Jagolino-Cole AL, Bozorgui S, Ankrom CM, Bambhroliya AB, Cossey TD, Trevino AD, et al. Benchmarking Telestroke Proficiency: Page-to-Needle Time Among Neurovascular Fellows and Attendings. Stroke. 2017
Telestroke management is built into the curriculum of many vascular neurology fellowships and affords fellows (NVF) the opportunity to achieve proficiency in this modality. This study demonstrates that the page-to-needle time, or PTNT, is higher among NVFs compared to NVAs. As a result, the authors are suggesting that PTNT is a metric of proficiency. Given lower PTNT among NVAs compared to NVFs, there is an assumption that further training may decrease PTNT and, transitively, increase proficiency. As such, there may be a benefit in greater emphasis of dedicated telestroke training during fellowship.

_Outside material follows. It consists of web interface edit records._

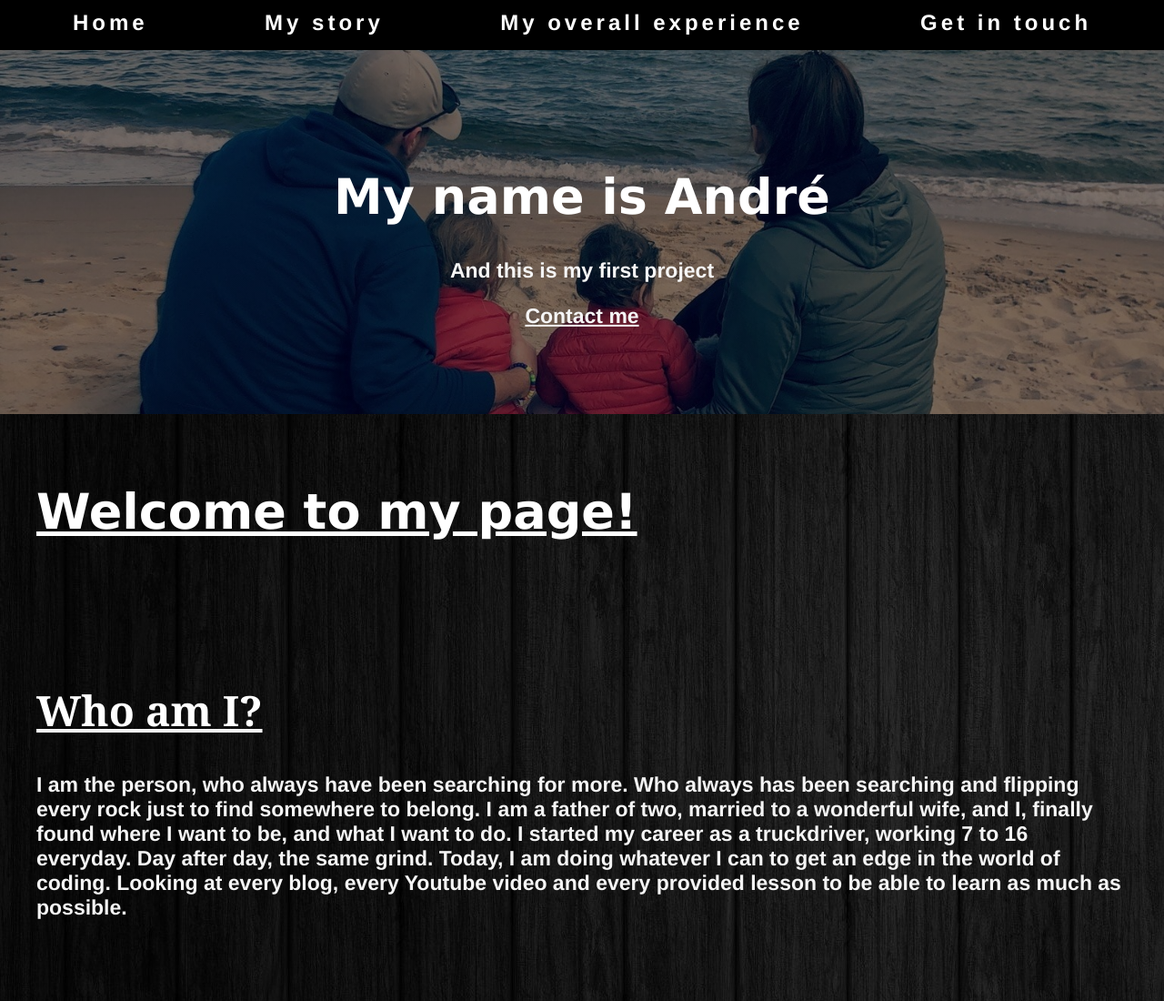
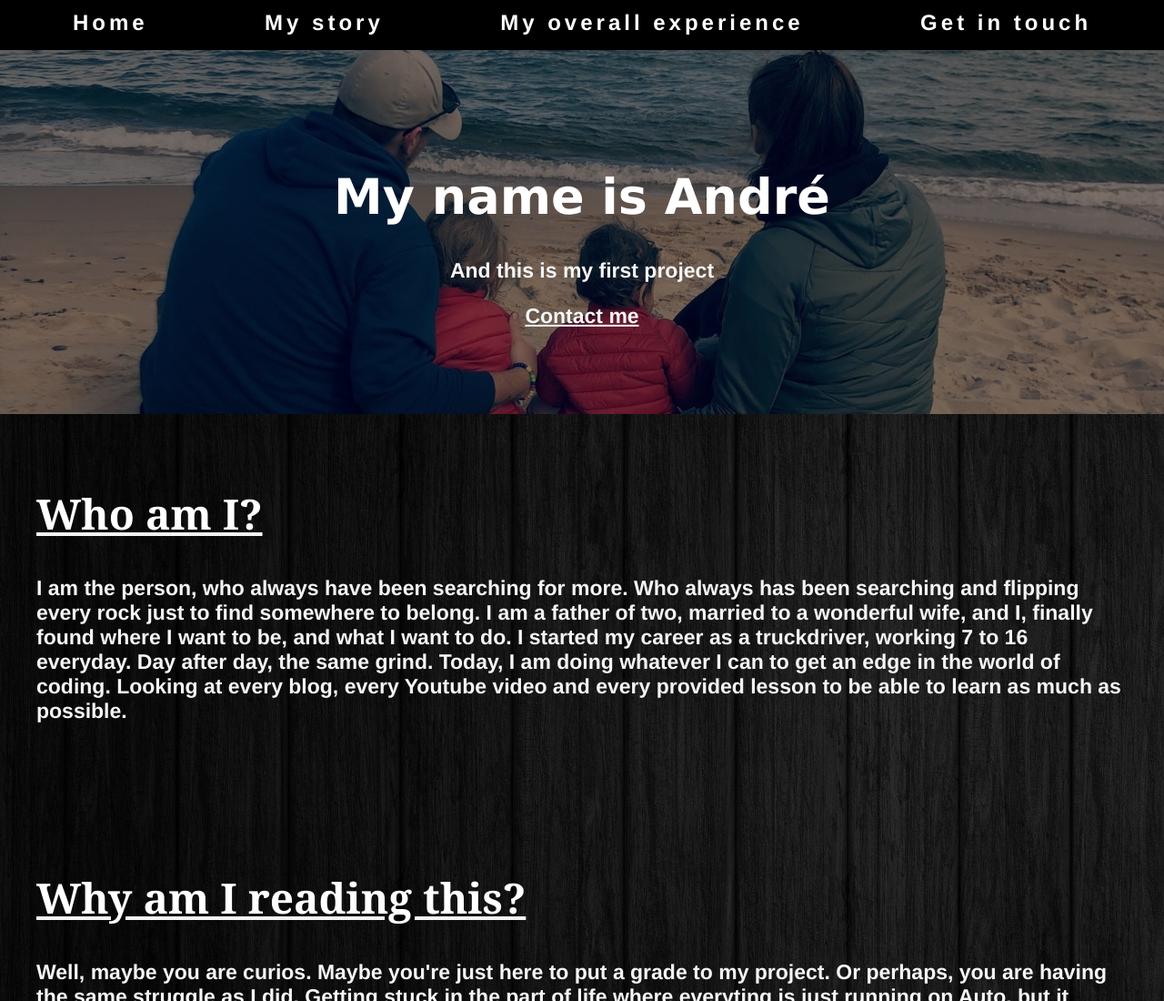
Before and after one commit to Code-Institute-Submissions/Landiinn-my-assignment_AugResub, a plain HTML site: page index.html in a window 1280 px wide. Shown: the top 1100 px of the page at 91% size. Drawn offline with Linux system fonts and the light colour scheme.

Commit message:
changing my mind and removed welcome text.. sorry for that..

```diff
--- a/assets/style/style.css
+++ b/assets/style/style.css
@@ -133,12 +133,7 @@ color: whitesmoke;
     text-decoration: underline;
 }
 
-.welcome-text {
 
-    padding:40px;
-    text-decoration: underline;
-    text-decoration-color: white;
-}
 
 
 .section1 {
--- a/index.html
+++ b/index.html
@@ -46,7 +46,7 @@ This is the make it easier to modify the entire text segment at the same time. -
     <div>
         <div class="intro">
 
-            <div class="welcome-text"><h1>Welcome to my page!</h1></div>
+
         <div class="section1">
             <h2>Who am I?</h2>
             <p id="para-2">I am the person, who always have been searching for more. Who always has been searching and
```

There is an inherent truth in the logic that additional training can result in decreased PTNT just by sheer procedural repetition to learn the logistics of data-gathering by the phone, video, and imaging from an outside institution. However, perhaps the process is also faster for NVAs compared to fellows due to the attendings’ greater body of experiences seeing numerous patients with each stroke syndrome, treating them acutely, and then following the clinical course in the rehabilitation and subacute phase. Thus, proximal care of stroke patients longitudinally may aide in faster decision-making for remote, telestroke patients. Given that most vascular neurology fellowships are only one clinical year, it is thus critical that telestroke training does not supersede rotations, which require direct patient contact throughout the spectrum of the disease, since it is this contact which informs the decision-making process in the practice of telestroke.